Action item -> The lines to be copied are those below that contain "maintenance".
┌─ Dataset entries
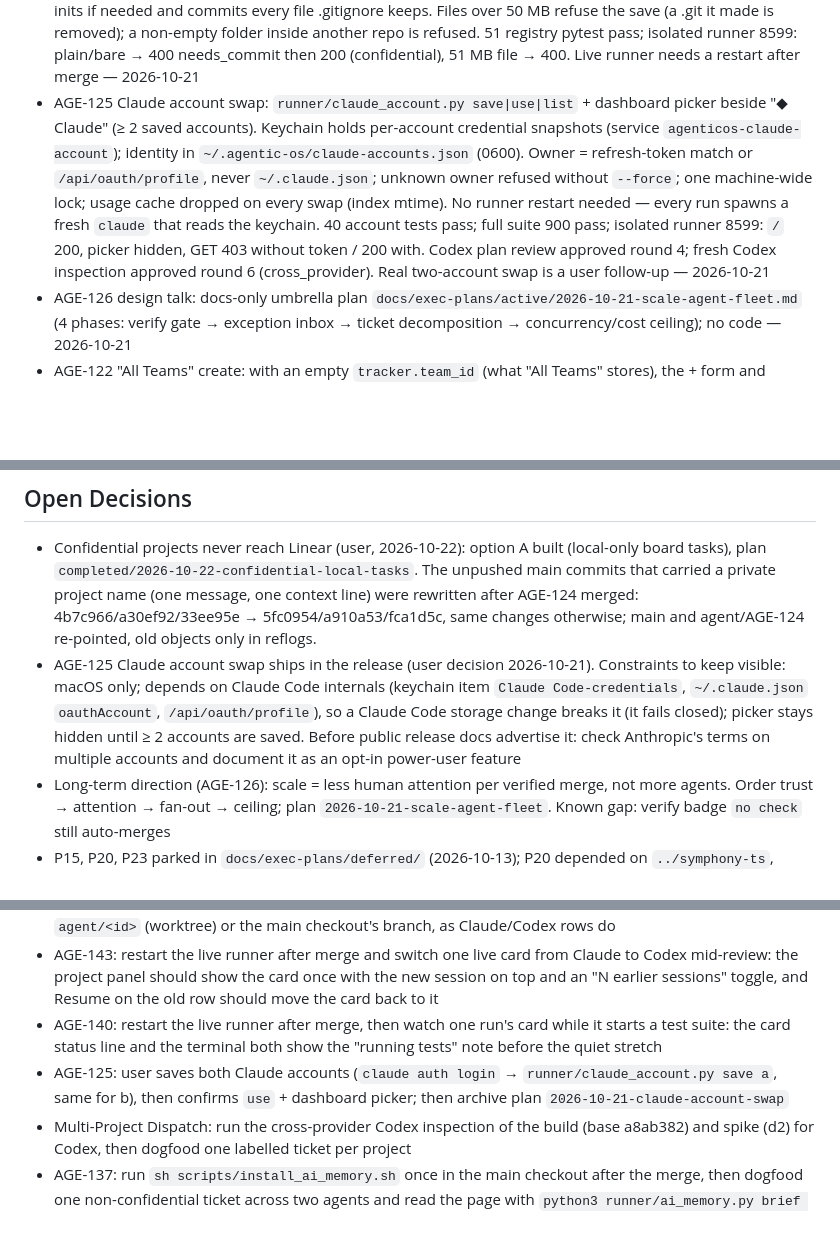
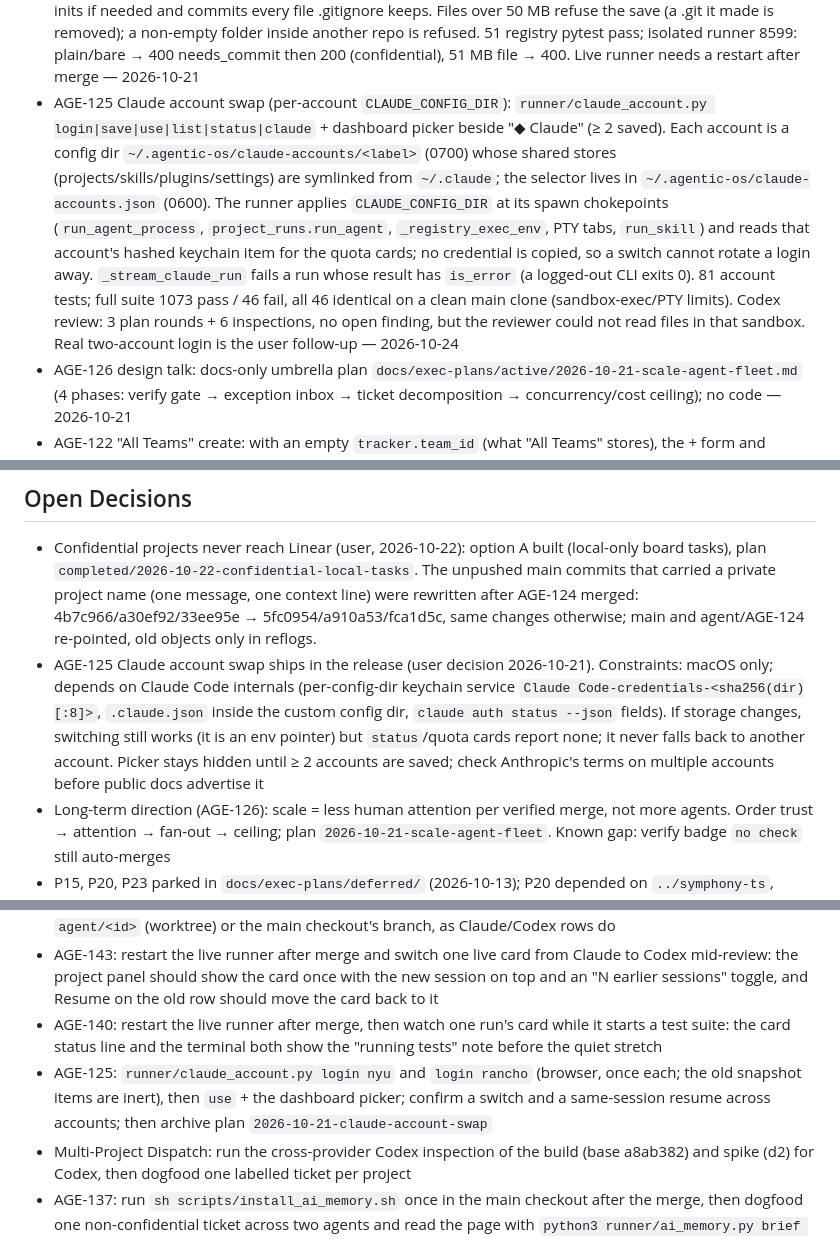
Before and after one commit to nyuhuyang/agentic-os, a Markdown page: docs/context-maintenance.md, 3 parts joined by grey strips. Rendered like a GitHub page; blank space fills up the shorter version.

Commit message:
AGE-125: record the revision in context-maintenance

```diff
--- a/docs/context-maintenance.md
+++ b/docs/context-maintenance.md
@@ -56,7 +56,7 @@
 - AGE-127 follow-up: adding a new folder whose name differed only in letter case from a registered key (private project A) failed with "REGCHECK… is not a worktree; refusing to delete it": macOS folders ignore case, so both keys shared one worktree dir and git reported the other case. Keys now clash case-insensitively (UI + `derive_key` add `-2`; an explicit clash → "already exists"), and `_is_worktree_of` uses `samefile`. Leftovers from the failed tries (5 REGCHECK worktrees, branches, `.meta` files) wait for a user decision. 52 registry pytest pass; isolated runner 8599 reproduced and fixed — 2026-10-22
 - AGE-139 confidential dsh: allowed through `runner/dsh_confine.py` + `runner/scripts/dsh-confidential.yml` — shell network/DNS/trustd/nsurlsessiond closed; writes in the worktree or session folder, `/private/tmp` and the repo git common dir so the agent can commit; telemetry off; approval ask; sessions never resume. Merged main `fe466a5` and re-applied AGE-139 on top (main->branch merge-tree exit 0); confidential dsh prompt override in `dsh_cli.confidential_prompt`, main's shared `leaves_commit_to_runner` unchanged; full suite 960 pass / 87 fail (same DSH sandbox/PTY class), focused dsh 87 pass. Plan `docs/exec-plans/completed/2026-10-23-dsh-confidential-network.md` — 2026-10-23
 - AGE-127 add-project without a terminal: a folder with files but no commit (plain folder, or a repo with no commits) now answers `needs_commit`; the dialog asks once and resubmits with `commit_existing`, which git-inits if needed and commits every file .gitignore keeps. Files over 50 MB refuse the save (a .git it made is removed); a non-empty folder inside another repo is refused. 51 registry pytest pass; isolated runner 8599: plain/bare → 400 needs_commit then 200 (confidential), 51 MB file → 400. Live runner needs a restart after merge — 2026-10-21
-- AGE-125 Claude account swap: `runner/claude_account.py save|use|list` + dashboard picker beside "◆ Claude" (≥ 2 saved accounts). Keychain holds per-account credential snapshots (service `agenticos-claude-account`); identity in `~/.agentic-os/claude-accounts.json` (0600). Owner = refresh-token match or `/api/oauth/profile`, never `~/.claude.json`; unknown owner refused without `--force`; one machine-wide lock; usage cache dropped on every swap (index mtime). No runner restart needed — every run spawns a fresh `claude` that reads the keychain. 40 account tests pass; full suite 900 pass; isolated runner 8599: `/` 200, picker hidden, GET 403 without token / 200 with. Codex plan review approved round 4; fresh Codex inspection approved round 6 (cross_provider). Real two-account swap is a user follow-up — 2026-10-21
+- AGE-125 Claude account swap (per-account `CLAUDE_CONFIG_DIR`): `runner/claude_account.py login|save|use|list|status|claude` + dashboard picker beside "◆ Claude" (≥ 2 saved). Each account is a config dir `~/.agentic-os/claude-accounts/<label>` (0700) whose shared stores (projects/skills/plugins/settings) are symlinked from `~/.claude`; the selector lives in `~/.agentic-os/claude-accounts.json` (0600). The runner applies `CLAUDE_CONFIG_DIR` at its spawn chokepoints (`run_agent_process`, `project_runs.run_agent`, `_registry_exec_env`, PTY tabs, `run_skill`) and reads that account's hashed keychain item for the quota cards; no credential is copied, so a switch cannot rotate a login away. `_stream_claude_run` fails a run whose result has `is_error` (a logged-out CLI exits 0). 81 account tests; full suite 1073 pass / 46 fail, all 46 identical on a clean main clone (sandbox-exec/PTY limits). Codex review: 3 plan rounds + 6 inspections, no open finding, but the reviewer could not read files in that sandbox. Real two-account login is the user follow-up — 2026-10-24
 - AGE-126 design talk: docs-only umbrella plan `docs/exec-plans/active/2026-10-21-scale-agent-fleet.md` (4 phases: verify gate → exception inbox → ticket decomposition → concurrency/cost ceiling); no code — 2026-10-21
 - AGE-122 "All Teams" create: with an empty `tracker.team_id` (what "All Teams" stores), the + form and session to-board now create in the viewer's only team (fresh `fetch_teams`); several teams or a failed/raising lookup refuse with a message before any placeholder. 861 pytest pass; isolated runner on 8599 (local mode, All Teams) POST → 200; Codex plan review approved round 4, fresh Codex inspection approved after one fix (cross_provider). Live runner needs a restart after merge — 2026-10-21
 - AGE-122 team selector: `fetch_teams` now queries `viewer.teams` (your memberships), not root `teams` (every workspace team, including ones you left). Linear can't delete a team, only leave it, so left teams kept showing. Live Linear: root `teams` = ML4+AGE, `fetch_teams()` = AGE only; py_compile passes. Dashboard and poller pick it up after a runner restart, or within 30 min for the poller — 2026-10-21
@@ -80,7 +80,7 @@
 ## Open Decisions
 <!-- Decisions made and their rationale — so a new session knows the "why" -->
 - Confidential projects never reach Linear (user, 2026-10-22): option A built (local-only board tasks), plan `completed/2026-10-22-confidential-local-tasks`. The unpushed main commits that carried a private project name (one message, one context line) were rewritten after AGE-124 merged: 4b7c966/a30ef92/33ee95e → 5fc0954/a910a53/fca1d5c, same changes otherwise; main and agent/AGE-124 re-pointed, old objects only in reflogs.
-- AGE-125 Claude account swap ships in the release (user decision 2026-10-21). Constraints to keep visible: macOS only; depends on Claude Code internals (keychain item `Claude Code-credentials`, `~/.claude.json` `oauthAccount`, `/api/oauth/profile`), so a Claude Code storage change breaks it (it fails closed); picker stays hidden until ≥ 2 accounts are saved. Before public release docs advertise it: check Anthropic's terms on multiple accounts and document it as an opt-in power-user feature
+- AGE-125 Claude account swap ships in the release (user decision 2026-10-21). Constraints: macOS only; depends on Claude Code internals (per-config-dir keychain service `Claude Code-credentials-<sha256(dir)[:8]>`, `.claude.json` inside the custom config dir, `claude auth status --json` fields). If storage changes, switching still works (it is an env pointer) but `status`/quota cards report none; it never falls back to another account. Picker stays hidden until ≥ 2 accounts are saved; check Anthropic's terms on multiple accounts before public docs advertise it
 - Long-term direction (AGE-126): scale = less human attention per verified merge, not more agents. Order trust → attention → fan-out → ceiling; plan `2026-10-21-scale-agent-fleet`. Known gap: verify badge `no check` still auto-merges
 - P15, P20, P23 parked in `docs/exec-plans/deferred/` (2026-10-13); P20 depended on `../symphony-ts`, which no longer exists
 - Server bound to 127.0.0.1 only — multi-host/remote scope is explicitly out of scope
@@ -93,7 +93,7 @@
 - AGE-144: restart the live runner after merge, then open the project page and confirm DeepSeek rows show `agent/<id>` (worktree) or the main checkout's branch, as Claude/Codex rows do
 - AGE-143: restart the live runner after merge and switch one live card from Claude to Codex mid-review: the project panel should show the card once with the new session on top and an "N earlier sessions" toggle, and Resume on the old row should move the card back to it
 - AGE-140: restart the live runner after merge, then watch one run's card while it starts a test suite: the card status line and the terminal both show the "running tests" note before the quiet stretch
-- AGE-125: user saves both Claude accounts (`claude auth login` → `runner/claude_account.py save a`, same for b), then confirms `use` + dashboard picker; then archive plan `2026-10-21-claude-account-swap`
+- AGE-125: `runner/claude_account.py login nyu` and `login rancho` (browser, once each; the old snapshot items are inert), then `use` + the dashboard picker; confirm a switch and a same-session resume across accounts; then archive plan `2026-10-21-claude-account-swap`
 - Multi-Project Dispatch: run the cross-provider Codex inspection of the build (base a8ab382) and spike (d2) for Codex, then dogfood one labelled ticket per project
 - AGE-137: run `sh scripts/install_ai_memory.sh` once in the main checkout after the merge, then dogfood one non-confidential ticket across two agents and read the page with `python3 runner/ai_memory.py brief <project> <TICKET>`
 - AGE-142: after the runner restarts, confirm the project page's session badge colours: DeepSeek green (`#7ec8a0`), Codex blue (`#6fb5d4`), Claude orange (`#e8a87c`); the session row had CX/DS swapped
```
Also changed, not shown: 1 other file.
└─
Your solution ->
Before and after one commit to nyuhuyang/agentic-os, a Markdown page: docs/context-maintenance.md, 3 parts joined by grey strips. Rendered like a GitHub page; blank space fills up the shorter version.
AGE-125: record the revision in context-maintenance
--- a/docs/context-maintenance.md
+++ b/docs/context-maintenance.md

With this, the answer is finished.